BRUSSELS, Sept. 5, 2013 /PRNewswire/ -- Ahead of today's GSMA Mobile 360- Europe conference in Brussels, the GSMA released a comprehensive assessment of the impact of the mobile industry in Europe. The report 1, "Mobile Economy Europe 2013", developed by GSMA Intelligence, reveals that in 2012, the mobile ecosystem generated approximately 2.1 per cent of GDP for the European Union (EU) – including contributions to public funding of €53 billion – and directly supported 394,000 jobs in the region.
The study also indicates that, despite having the world's highest unique subscriber penetration rate at 79 per cent, Europe is the only region to see revenues decline – from €162 billion in 2010 2 to €151 billion in 2012 - and is now falling behind in the deployment of next-generation mobile technologies and the advanced services they make possible. The report concludes with the opportunities presented in a world where nearly everything and everyone will be connected by mobile and the key role of smart policy and regulation in helping Europe maximise its potential.
" Europe was long viewed as a pioneer in mobile, but, as this report illustrates, is now lagging behind other regions in the deployment of mobile broadband, particularly in 4G/LTE," said Anne Bouverot, Director General, GSMA. "Despite this, the mobile industry can play a key role in the European recovery, but this will require policy that encourages investment in mobile broadband connectivity, enables innovation and helps build consumer confidence in mobile services. This should be at the heart of the Commission's planned proposals on a single telecoms market."
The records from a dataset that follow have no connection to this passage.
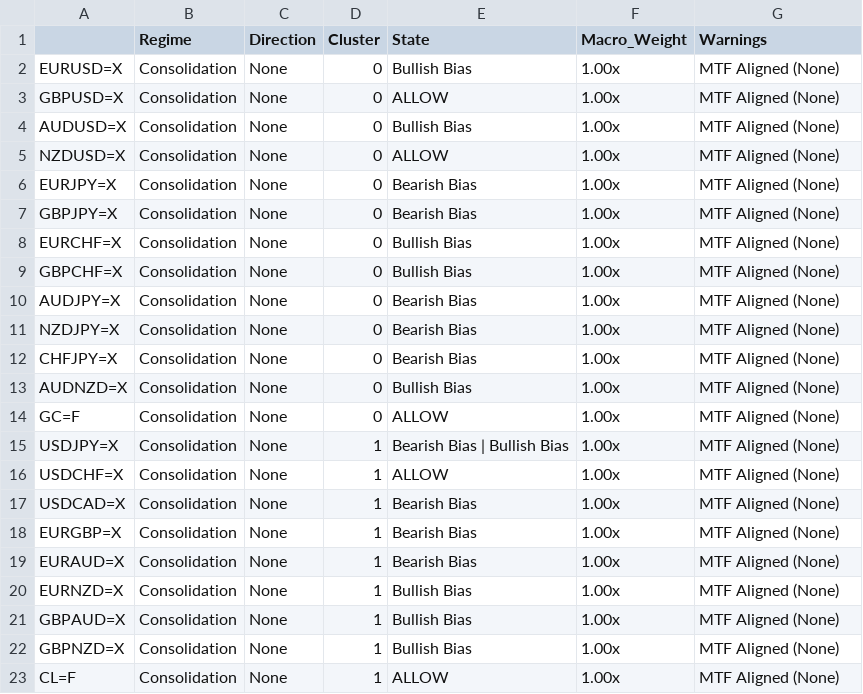
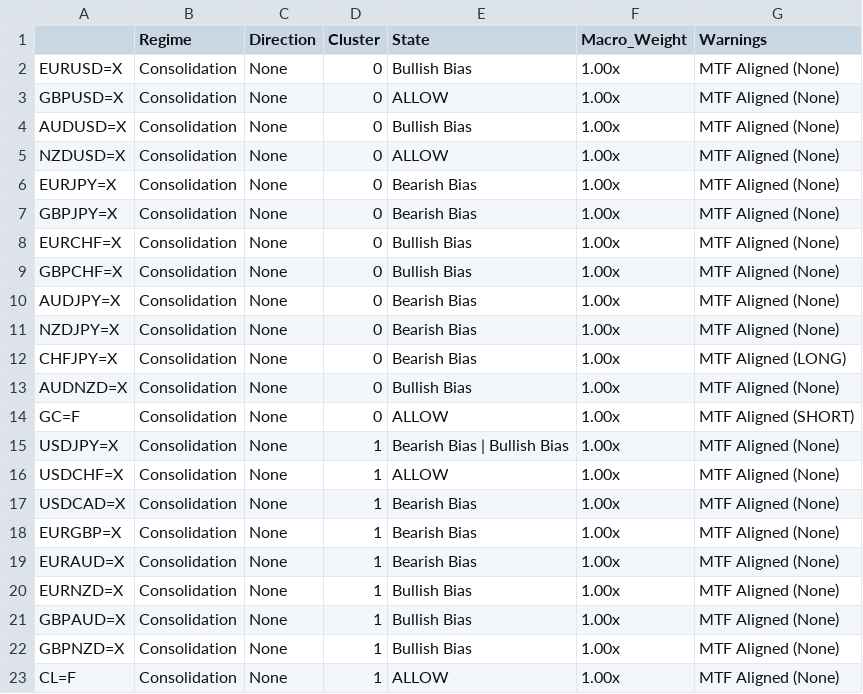
Before and after one commit to victorlemasi/HMM-CODE, a CSV file: analysis_summary.csv, drawn as a sheet.

```diff
--- a/analysis_summary.csv
+++ b/analysis_summary.csv
@@ -11,5 +11,5 @@ AUDJPY=X,Consolidation,None,0,Bearish Bias,1.00x,MTF Aligned (None)
 NZDJPY=X,Consolidation,None,0,Bearish Bias,1.00x,MTF Aligned (None)
-CHFJPY=X,Consolidation,None,0,Bearish Bias,1.00x,MTF Aligned (None)
+CHFJPY=X,Consolidation,None,0,Bearish Bias,1.00x,MTF Aligned (LONG)
 AUDNZD=X,Consolidation,None,0,Bullish Bias,1.00x,MTF Aligned (None)
-GC=F,Consolidation,None,0,ALLOW,1.00x,MTF Aligned (None)
+GC=F,Consolidation,None,0,ALLOW,1.00x,MTF Aligned (SHORT)
 USDJPY=X,Consolidation,None,1,Bearish Bias | Bullish Bias,1.00x,MTF Aligned (None)
```
Also changed, not shown: 3 other files.
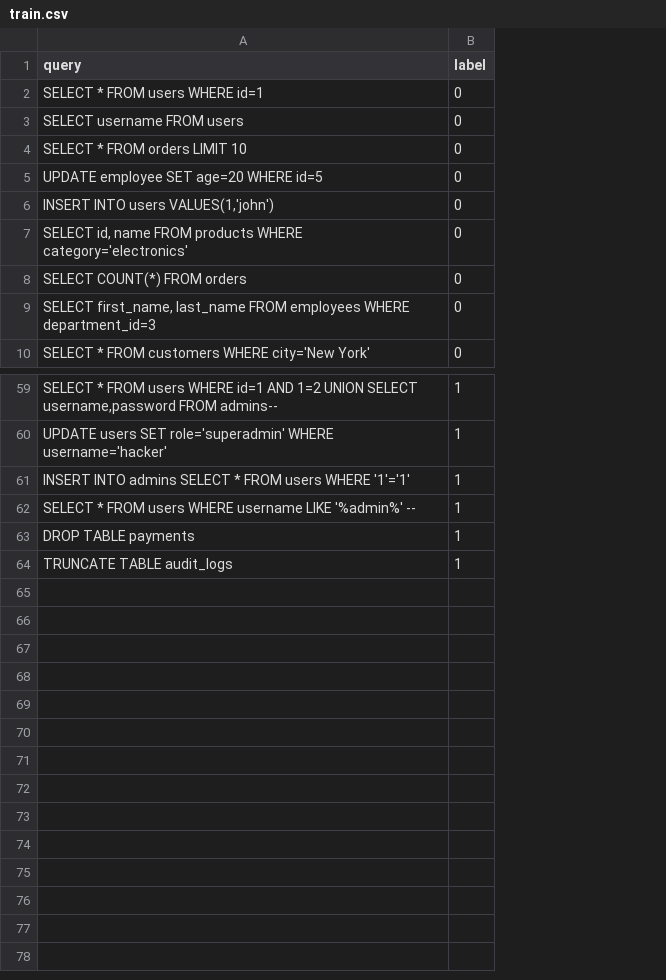
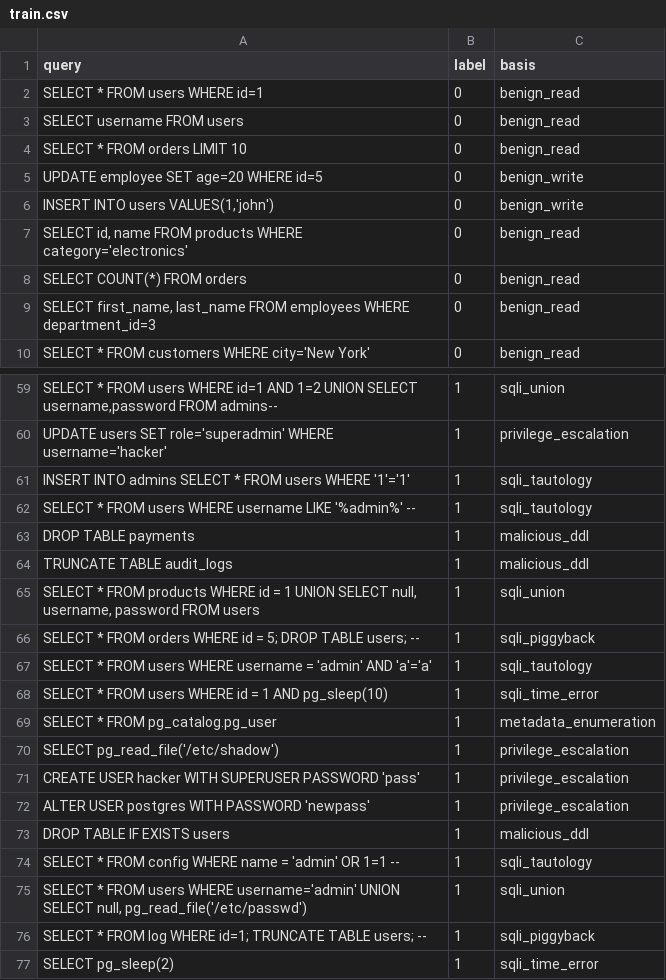
Before and after one commit to ijazAhamed1234/stealthsense-postgresql-ml-security, a CSV file: ml/data/train.csv, drawn as a sheet; only a part is shown, gaps mark what is left out; the diff names each change by its address in the sheet, - before the commit and + after, or states it on an @@ line.

```diff
--- a/ml/data/train.csv
+++ b/ml/data/train.csv
+column C (basis), rows 2-10: benign_read | benign_read | benign_read | benign_write | benign_write | benign_read | benign_read | benign_read | benign_read; rows 59-64: sqli_union | privilege_escalation | sqli_tautology | sqli_tautology | malicious_ddl | malicious_ddl
+row 65: SELECT * FROM products WHERE id = 1 UNION SELECT null, username, password FROM users | 1 | sqli_union
+row 66: SELECT * FROM orders WHERE id = 5; DROP TABLE users; -- | 1 | sqli_piggyback
+row 67: SELECT * FROM users WHERE username = 'admin' AND 'a'='a' | 1 | sqli_tautology
+row 68: SELECT * FROM users WHERE id = 1 AND pg_sleep(10) | 1 | sqli_time_error
+row 69: SELECT * FROM pg_catalog.pg_user | 1 | metadata_enumeration
+row 70: SELECT pg_read_file('/etc/shadow') | 1 | privilege_escalation
+row 71: CREATE USER hacker WITH SUPERUSER PASSWORD 'pass' | 1 | privilege_escalation
+row 72: ALTER USER postgres WITH PASSWORD 'newpass' | 1 | privilege_escalation
+row 73: DROP TABLE IF EXISTS users | 1 | malicious_ddl
+row 74: SELECT * FROM config WHERE name = 'admin' OR 1=1 -- | 1 | sqli_tautology
+row 75: SELECT * FROM users WHERE username='admin' UNION SELECT null, pg_read_file('/etc/passwd') | 1 | sqli_union
+row 76: SELECT * FROM log WHERE id=1; TRUNCATE TABLE users; -- | 1 | sqli_piggyback
+row 77: SELECT pg_sleep(2) | 1 | sqli_time_error
```
Also changed, not shown: 9 other files.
Europe Trails in Adoption of Next-Generation Mobile TechnologiesThe report issued today finds that Europe has fallen behind many other parts of the world in the deployment of Long Term Evolution (LTE) technology. At the end of 2012, LTE accounted for just 0.3 per cent of total devices in Europe, compared to 11 per cent in the U.S. and 28 per cent in South Korea. This reinforces research issued by the GSMA and Navigant Economics earlier this year 3, which showed that growth in investment in the U.S. is translating into faster data connections, with U.S. speeds now 75 per cent faster than the EU average, with the gap expected to grow.Creating a Connected Europe – Helping Deliver the EU's 2020 Growth Strategy Despite the current challenges, "Connected Living" presents an important opportunity to expand the reach of mobile into key vertical industry sectors. The number of connected wireless devices in Europe is expected to grow to nearly six billion by 2020 4, around a quarter of the global total. The total addressable market for Connected Living in Europe could be as large as €234 billion 5 by 2020, offering a potential uplift of more than six per cent to the EU's GDP. The adoption of mobile technology in industry sectors such as automotive, commerce, education, health, government and utilities, among others will create opportunities for new business models and revenue streams, supporting growth, jobs, innovation and sustainability. The report also outlines a number of key areas where appropriate EU policy and regulation can help regain lost technology leadership by encouraging investment, reducing barriers to consolidation, enabling innovation and building consumer confidence.